Records excerpted from a collection
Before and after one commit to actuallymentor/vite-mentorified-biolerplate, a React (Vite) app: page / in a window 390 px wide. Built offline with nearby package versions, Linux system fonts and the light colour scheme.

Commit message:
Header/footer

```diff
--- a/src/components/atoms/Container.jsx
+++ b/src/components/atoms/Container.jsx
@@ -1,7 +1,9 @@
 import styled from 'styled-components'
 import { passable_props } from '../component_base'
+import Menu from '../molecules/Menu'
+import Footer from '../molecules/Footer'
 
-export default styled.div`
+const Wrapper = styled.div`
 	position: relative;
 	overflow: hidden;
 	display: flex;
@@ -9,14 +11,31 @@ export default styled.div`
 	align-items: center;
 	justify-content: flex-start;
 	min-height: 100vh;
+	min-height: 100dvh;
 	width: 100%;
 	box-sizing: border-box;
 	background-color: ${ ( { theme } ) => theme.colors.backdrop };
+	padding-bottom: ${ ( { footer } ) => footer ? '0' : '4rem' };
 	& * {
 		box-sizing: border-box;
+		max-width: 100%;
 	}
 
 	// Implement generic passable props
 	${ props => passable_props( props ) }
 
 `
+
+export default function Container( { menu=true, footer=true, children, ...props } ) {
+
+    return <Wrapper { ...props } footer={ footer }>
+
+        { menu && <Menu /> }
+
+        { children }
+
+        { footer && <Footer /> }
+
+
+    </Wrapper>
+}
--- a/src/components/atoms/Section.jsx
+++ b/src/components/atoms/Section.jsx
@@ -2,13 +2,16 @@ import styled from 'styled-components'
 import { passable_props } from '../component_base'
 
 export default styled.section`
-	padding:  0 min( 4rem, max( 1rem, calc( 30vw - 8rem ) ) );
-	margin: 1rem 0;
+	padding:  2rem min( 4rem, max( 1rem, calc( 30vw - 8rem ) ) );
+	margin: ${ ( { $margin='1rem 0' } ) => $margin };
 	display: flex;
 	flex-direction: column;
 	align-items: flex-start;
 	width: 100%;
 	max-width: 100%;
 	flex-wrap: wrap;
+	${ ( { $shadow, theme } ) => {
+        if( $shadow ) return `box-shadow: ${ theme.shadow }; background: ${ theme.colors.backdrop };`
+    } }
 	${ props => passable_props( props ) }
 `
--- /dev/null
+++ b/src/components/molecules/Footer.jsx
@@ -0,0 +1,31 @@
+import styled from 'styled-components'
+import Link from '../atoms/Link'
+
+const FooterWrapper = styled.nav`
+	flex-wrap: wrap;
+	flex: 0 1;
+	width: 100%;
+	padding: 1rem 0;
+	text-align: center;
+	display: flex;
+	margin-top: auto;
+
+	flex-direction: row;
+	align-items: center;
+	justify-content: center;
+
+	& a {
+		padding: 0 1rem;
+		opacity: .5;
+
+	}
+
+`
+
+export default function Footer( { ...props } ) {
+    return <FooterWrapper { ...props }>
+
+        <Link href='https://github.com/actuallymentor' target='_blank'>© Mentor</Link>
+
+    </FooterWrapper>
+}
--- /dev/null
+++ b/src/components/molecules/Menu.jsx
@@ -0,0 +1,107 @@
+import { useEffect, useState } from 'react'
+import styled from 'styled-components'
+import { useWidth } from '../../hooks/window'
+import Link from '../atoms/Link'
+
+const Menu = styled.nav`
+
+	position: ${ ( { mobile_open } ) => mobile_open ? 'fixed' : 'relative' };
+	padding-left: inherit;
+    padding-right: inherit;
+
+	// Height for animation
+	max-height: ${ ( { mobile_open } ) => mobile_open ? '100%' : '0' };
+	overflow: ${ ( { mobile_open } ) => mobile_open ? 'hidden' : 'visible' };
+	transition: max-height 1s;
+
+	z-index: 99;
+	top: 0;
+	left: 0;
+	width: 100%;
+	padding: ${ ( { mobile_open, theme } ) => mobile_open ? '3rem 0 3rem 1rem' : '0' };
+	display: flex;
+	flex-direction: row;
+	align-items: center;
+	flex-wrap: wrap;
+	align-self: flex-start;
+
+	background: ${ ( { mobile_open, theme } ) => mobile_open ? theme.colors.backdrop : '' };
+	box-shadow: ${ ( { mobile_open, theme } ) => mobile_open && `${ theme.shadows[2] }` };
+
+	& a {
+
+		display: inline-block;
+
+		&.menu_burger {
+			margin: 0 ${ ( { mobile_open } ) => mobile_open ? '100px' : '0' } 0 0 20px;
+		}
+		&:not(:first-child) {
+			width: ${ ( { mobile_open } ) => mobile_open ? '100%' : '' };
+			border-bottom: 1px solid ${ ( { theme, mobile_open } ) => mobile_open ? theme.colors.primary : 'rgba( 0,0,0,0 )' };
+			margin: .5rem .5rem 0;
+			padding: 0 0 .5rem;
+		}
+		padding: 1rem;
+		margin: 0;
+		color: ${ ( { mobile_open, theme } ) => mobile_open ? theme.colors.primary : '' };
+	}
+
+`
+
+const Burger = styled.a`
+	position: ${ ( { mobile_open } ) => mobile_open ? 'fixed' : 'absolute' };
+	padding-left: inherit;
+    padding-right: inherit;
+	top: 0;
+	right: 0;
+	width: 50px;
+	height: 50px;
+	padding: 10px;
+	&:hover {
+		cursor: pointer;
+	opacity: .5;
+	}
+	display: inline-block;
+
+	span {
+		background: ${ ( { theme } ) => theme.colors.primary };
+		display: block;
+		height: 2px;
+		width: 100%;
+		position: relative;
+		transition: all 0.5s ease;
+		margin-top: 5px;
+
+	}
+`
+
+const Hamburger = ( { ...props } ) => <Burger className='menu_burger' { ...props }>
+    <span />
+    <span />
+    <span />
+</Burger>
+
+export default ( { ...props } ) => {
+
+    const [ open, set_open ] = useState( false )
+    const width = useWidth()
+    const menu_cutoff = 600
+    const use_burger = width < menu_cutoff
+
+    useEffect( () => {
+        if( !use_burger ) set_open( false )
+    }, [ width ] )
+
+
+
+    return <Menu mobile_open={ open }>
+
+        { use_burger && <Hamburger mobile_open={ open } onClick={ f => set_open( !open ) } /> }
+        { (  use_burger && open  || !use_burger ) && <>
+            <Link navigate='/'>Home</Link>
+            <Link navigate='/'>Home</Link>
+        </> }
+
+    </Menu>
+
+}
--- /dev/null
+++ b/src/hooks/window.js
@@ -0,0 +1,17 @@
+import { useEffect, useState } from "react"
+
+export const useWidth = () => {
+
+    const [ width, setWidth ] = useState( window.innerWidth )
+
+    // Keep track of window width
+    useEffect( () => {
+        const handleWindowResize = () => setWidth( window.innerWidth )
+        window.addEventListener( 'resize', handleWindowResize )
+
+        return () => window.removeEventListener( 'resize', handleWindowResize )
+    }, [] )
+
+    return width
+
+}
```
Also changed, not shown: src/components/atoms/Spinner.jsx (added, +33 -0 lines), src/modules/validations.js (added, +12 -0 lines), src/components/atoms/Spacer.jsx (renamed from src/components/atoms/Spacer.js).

Task details. Copy the records out again word for word.

Finished exercise.
Before and after one commit to actuallymentor/vite-mentorified-biolerplate, a React (Vite) app: page / in a window 390 px wide. Built offline with nearby package versions, Linux system fonts and the light colour scheme.

Commit message:
Header/footer

```diff
--- a/src/components/atoms/Container.jsx
+++ b/src/components/atoms/Container.jsx
@@ -1,7 +1,9 @@
 import styled from 'styled-components'
 import { passable_props } from '../component_base'
+import Menu from '../molecules/Menu'
+import Footer from '../molecules/Footer'
 
-export default styled.div`
+const Wrapper = styled.div`
 	position: relative;
 	overflow: hidden;
 	display: flex;
@@ -9,14 +11,31 @@ export default styled.div`
 	align-items: center;
 	justify-content: flex-start;
 	min-height: 100vh;
+	min-height: 100dvh;
 	width: 100%;
 	box-sizing: border-box;
 	background-color: ${ ( { theme } ) => theme.colors.backdrop };
+	padding-bottom: ${ ( { footer } ) => footer ? '0' : '4rem' };
 	& * {
 		box-sizing: border-box;
+		max-width: 100%;
 	}
 
 	// Implement generic passable props
 	${ props => passable_props( props ) }
 
 `
+
+export default function Container( { menu=true, footer=true, children, ...props } ) {
+
+    return <Wrapper { ...props } footer={ footer }>
+
+        { menu && <Menu /> }
+
+        { children }
+
+        { footer && <Footer /> }
+
+
+    </Wrapper>
+}
--- a/src/components/atoms/Section.jsx
+++ b/src/components/atoms/Section.jsx
@@ -2,13 +2,16 @@ import styled from 'styled-components'
 import { passable_props } from '../component_base'
 
 export default styled.section`
-	padding:  0 min( 4rem, max( 1rem, calc( 30vw - 8rem ) ) );
-	margin: 1rem 0;
+	padding:  2rem min( 4rem, max( 1rem, calc( 30vw - 8rem ) ) );
+	margin: ${ ( { $margin='1rem 0' } ) => $margin };
 	display: flex;
 	flex-direction: column;
 	align-items: flex-start;
 	width: 100%;
 	max-width: 100%;
 	flex-wrap: wrap;
+	${ ( { $shadow, theme } ) => {
+        if( $shadow ) return `box-shadow: ${ theme.shadow }; background: ${ theme.colors.backdrop };`
+    } }
 	${ props => passable_props( props ) }
 `
--- /dev/null
+++ b/src/components/molecules/Footer.jsx
@@ -0,0 +1,31 @@
+import styled from 'styled-components'
+import Link from '../atoms/Link'
+
+const FooterWrapper = styled.nav`
+	flex-wrap: wrap;
+	flex: 0 1;
+	width: 100%;
+	padding: 1rem 0;
+	text-align: center;
+	display: flex;
+	margin-top: auto;
+
+	flex-direction: row;
+	align-items: center;
+	justify-content: center;
+
+	& a {
+		padding: 0 1rem;
+		opacity: .5;
+
+	}
+
+`
+
+export default function Footer( { ...props } ) {
+    return <FooterWrapper { ...props }>
+
+        <Link href='https://github.com/actuallymentor' target='_blank'>© Mentor</Link>
+
+    </FooterWrapper>
+}
--- /dev/null
+++ b/src/components/molecules/Menu.jsx
@@ -0,0 +1,107 @@
+import { useEffect, useState } from 'react'
+import styled from 'styled-components'
+import { useWidth } from '../../hooks/window'
+import Link from '../atoms/Link'
+
+const Menu = styled.nav`
+
+	position: ${ ( { mobile_open } ) => mobile_open ? 'fixed' : 'relative' };
+	padding-left: inherit;
+    padding-right: inherit;
+
+	// Height for animation
+	max-height: ${ ( { mobile_open } ) => mobile_open ? '100%' : '0' };
+	overflow: ${ ( { mobile_open } ) => mobile_open ? 'hidden' : 'visible' };
+	transition: max-height 1s;
+
+	z-index: 99;
+	top: 0;
+	left: 0;
+	width: 100%;
+	padding: ${ ( { mobile_open, theme } ) => mobile_open ? '3rem 0 3rem 1rem' : '0' };
+	display: flex;
+	flex-direction: row;
+	align-items: center;
+	flex-wrap: wrap;
+	align-self: flex-start;
+
+	background: ${ ( { mobile_open, theme } ) => mobile_open ? theme.colors.backdrop : '' };
+	box-shadow: ${ ( { mobile_open, theme } ) => mobile_open && `${ theme.shadows[2] }` };
+
+	& a {
+
+		display: inline-block;
+
+		&.menu_burger {
+			margin: 0 ${ ( { mobile_open } ) => mobile_open ? '100px' : '0' } 0 0 20px;
+		}
+		&:not(:first-child) {
+			width: ${ ( { mobile_open } ) => mobile_open ? '100%' : '' };
+			border-bottom: 1px solid ${ ( { theme, mobile_open } ) => mobile_open ? theme.colors.primary : 'rgba( 0,0,0,0 )' };
+			margin: .5rem .5rem 0;
+			padding: 0 0 .5rem;
+		}
+		padding: 1rem;
+		margin: 0;
+		color: ${ ( { mobile_open, theme } ) => mobile_open ? theme.colors.primary : '' };
+	}
+
+`
+
+const Burger = styled.a`
+	position: ${ ( { mobile_open } ) => mobile_open ? 'fixed' : 'absolute' };
+	padding-left: inherit;
+    padding-right: inherit;
+	top: 0;
+	right: 0;
+	width: 50px;
+	height: 50px;
+	padding: 10px;
+	&:hover {
+		cursor: pointer;
+	opacity: .5;
+	}
+	display: inline-block;
+
+	span {
+		background: ${ ( { theme } ) => theme.colors.primary };
+		display: block;
+		height: 2px;
+		width: 100%;
+		position: relative;
+		transition: all 0.5s ease;
+		margin-top: 5px;
+
+	}
+`
+
+const Hamburger = ( { ...props } ) => <Burger className='menu_burger' { ...props }>
+    <span />
+    <span />
+    <span />
+</Burger>
+
+export default ( { ...props } ) => {
+
+    const [ open, set_open ] = useState( false )
+    const width = useWidth()
+    const menu_cutoff = 600
+    const use_burger = width < menu_cutoff
+
+    useEffect( () => {
+        if( !use_burger ) set_open( false )
+    }, [ width ] )
+
+
+
+    return <Menu mobile_open={ open }>
+
+        { use_burger && <Hamburger mobile_open={ open } onClick={ f => set_open( !open ) } /> }
+        { (  use_burger && open  || !use_burger ) && <>
+            <Link navigate='/'>Home</Link>
+            <Link navigate='/'>Home</Link>
+        </> }
+
+    </Menu>
+
+}
--- /dev/null
+++ b/src/hooks/window.js
@@ -0,0 +1,17 @@
+import { useEffect, useState } from "react"
+
+export const useWidth = () => {
+
+    const [ width, setWidth ] = useState( window.innerWidth )
+
+    // Keep track of window width
+    useEffect( () => {
+        const handleWindowResize = () => setWidth( window.innerWidth )
+        window.addEventListener( 'resize', handleWindowResize )
+
+        return () => window.removeEventListener( 'resize', handleWindowResize )
+    }, [] )
+
+    return width
+
+}
```
Also changed, not shown: src/components/atoms/Spinner.jsx (added, +33 -0 lines), src/modules/validations.js (added, +12 -0 lines), src/components/atoms/Spacer.jsx (renamed from src/components/atoms/Spacer.js).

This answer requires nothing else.